*How to complete this task*. The required output is all lines below that contain the word "shorter".
Available data section start
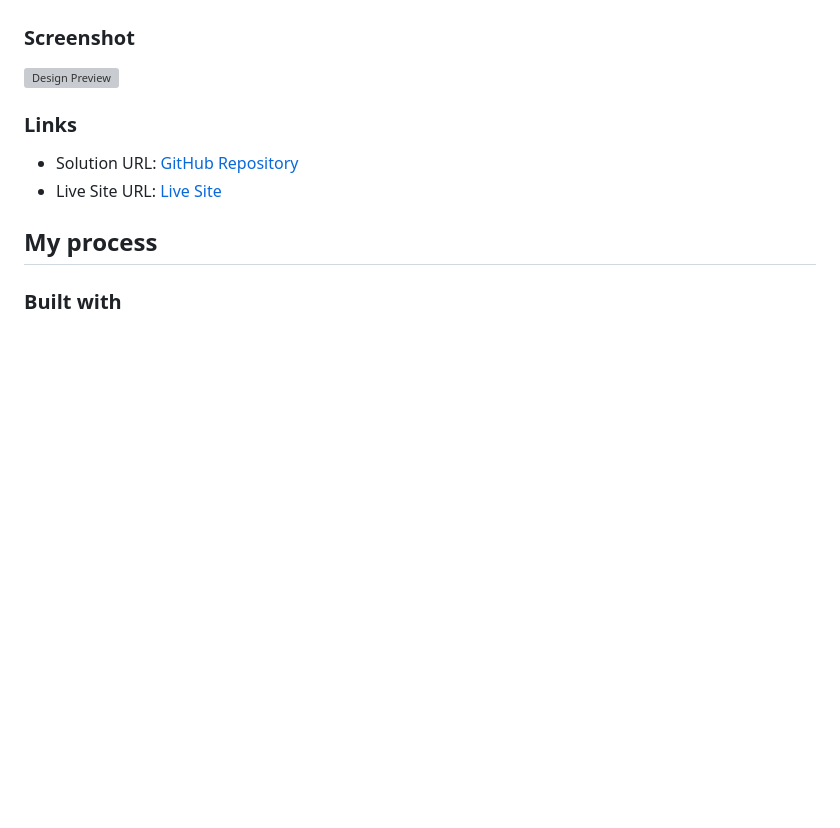
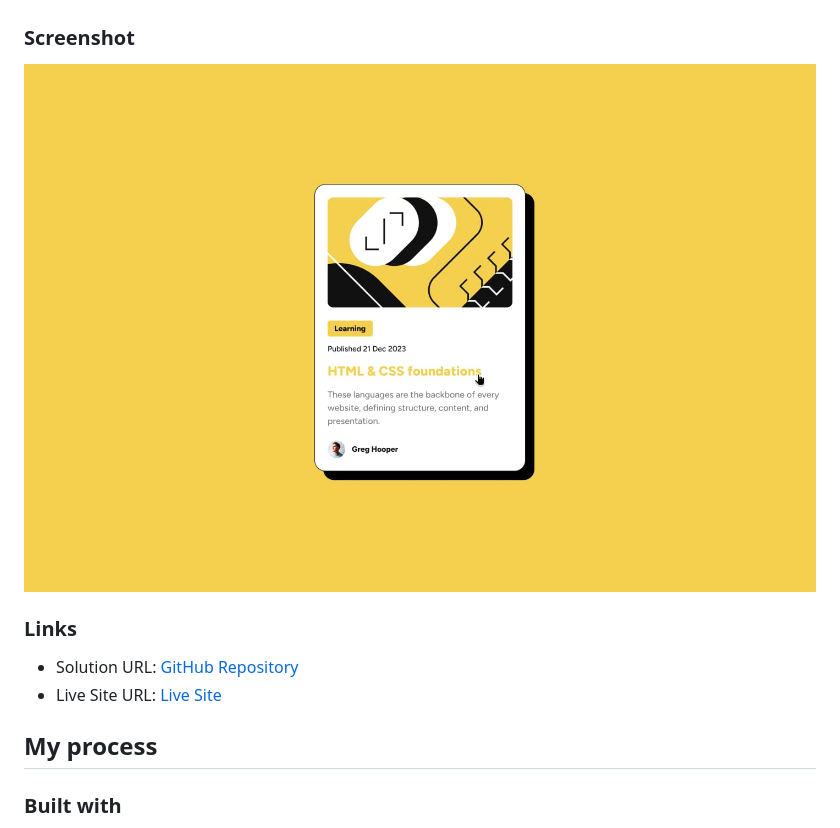
Before and after one commit to sreekanthjith/Blog_preview_card, a Markdown page: README.md, the part around the change. GitHub-like rendering; blank space fills up the shorter version; grey boxes are pictures that could not be loaded.

```diff
--- a/README.md
+++ b/README.md
@@ -38,7 +38,7 @@ To set up the project locally, follow these steps:
 
 ### Screenshot
 
-![Design Preview](/design/active-states.jpg)
+![Design Preview](/assets/design/active-states.jpg)
 
 ### Links
 
```
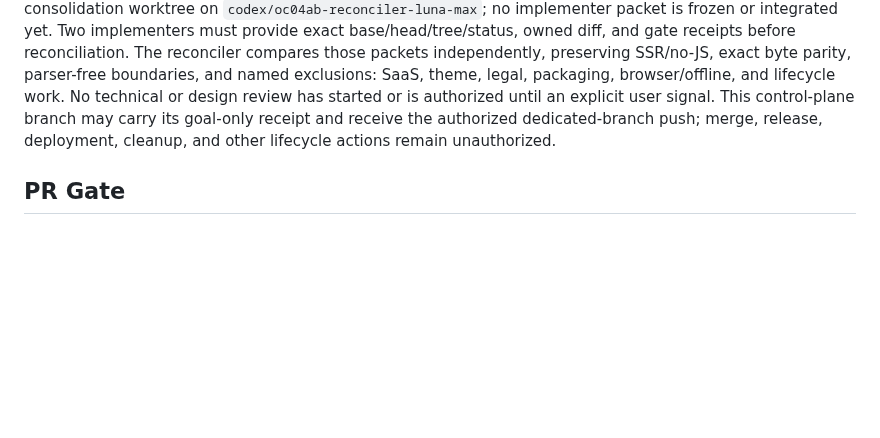
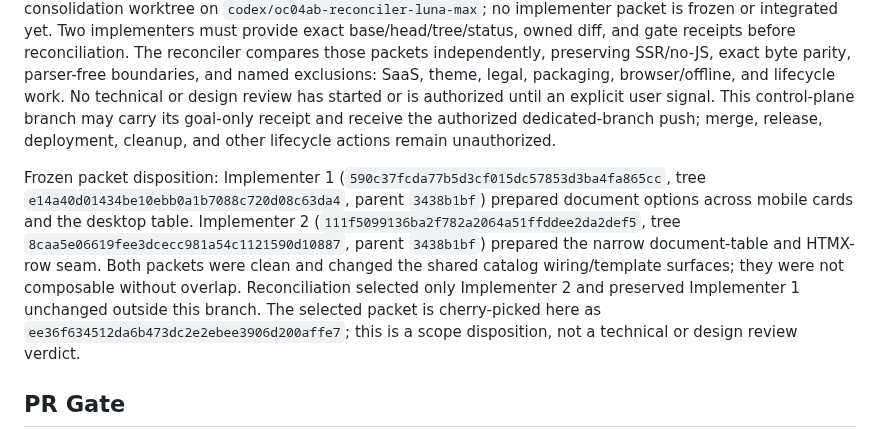
Before and after one commit to araihu/manja, a Markdown page: goal.md, the part around the change. Rendered like a GitHub page; blank space fills up the shorter version.

Commit message:
docs(goal): record OC-04AB packet disposition

```diff
--- a/goal.md
+++ b/goal.md
@@ -1021,6 +1021,18 @@ control-plane branch may carry its goal-only receipt and receive the
 authorized dedicated-branch push; merge, release, deployment, cleanup, and
 other lifecycle actions remain unauthorized.
 
+Frozen packet disposition: Implementer 1 (`590c37fcda77b5d3cf015dc57853d3ba4fa865cc`,
+tree `e14a40d01434be10ebb0a1b7088c720d08c63da4`, parent `3438b1bf`) prepared
+document options across mobile cards and the desktop table. Implementer 2
+(`111f5099136ba2f782a2064a51ffddee2da2def5`, tree
+`8caa5e06619fee3dcecc981a54c1121590d10887`, parent `3438b1bf`) prepared the
+narrow document-table and HTMX-row seam. Both packets were clean and changed
+the shared catalog wiring/template surfaces; they were not composable without
+overlap. Reconciliation selected only Implementer 2 and preserved Implementer
+1 unchanged outside this branch. The selected packet is cherry-picked here as
+`ee36f634512da6b473dc2e2ebee3906d200affe7`; this is a scope disposition, not
+a technical or design review verdict.
+
 ## PR Gate
 
 At `2026-08-11T18:54:35Z`, [PR
```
Available data section end
*Worked solution*.
Before and after one commit to sreekanthjith/Blog_preview_card, a Markdown page: README.md, the part around the change. GitHub-like rendering; blank space fills up the shorter version; grey boxes are pictures that could not be loaded.
Before and after one commit to araihu/manja, a Markdown page: goal.md, the part around the change. Rendered like a GitHub page; blank space fills up the shorter version.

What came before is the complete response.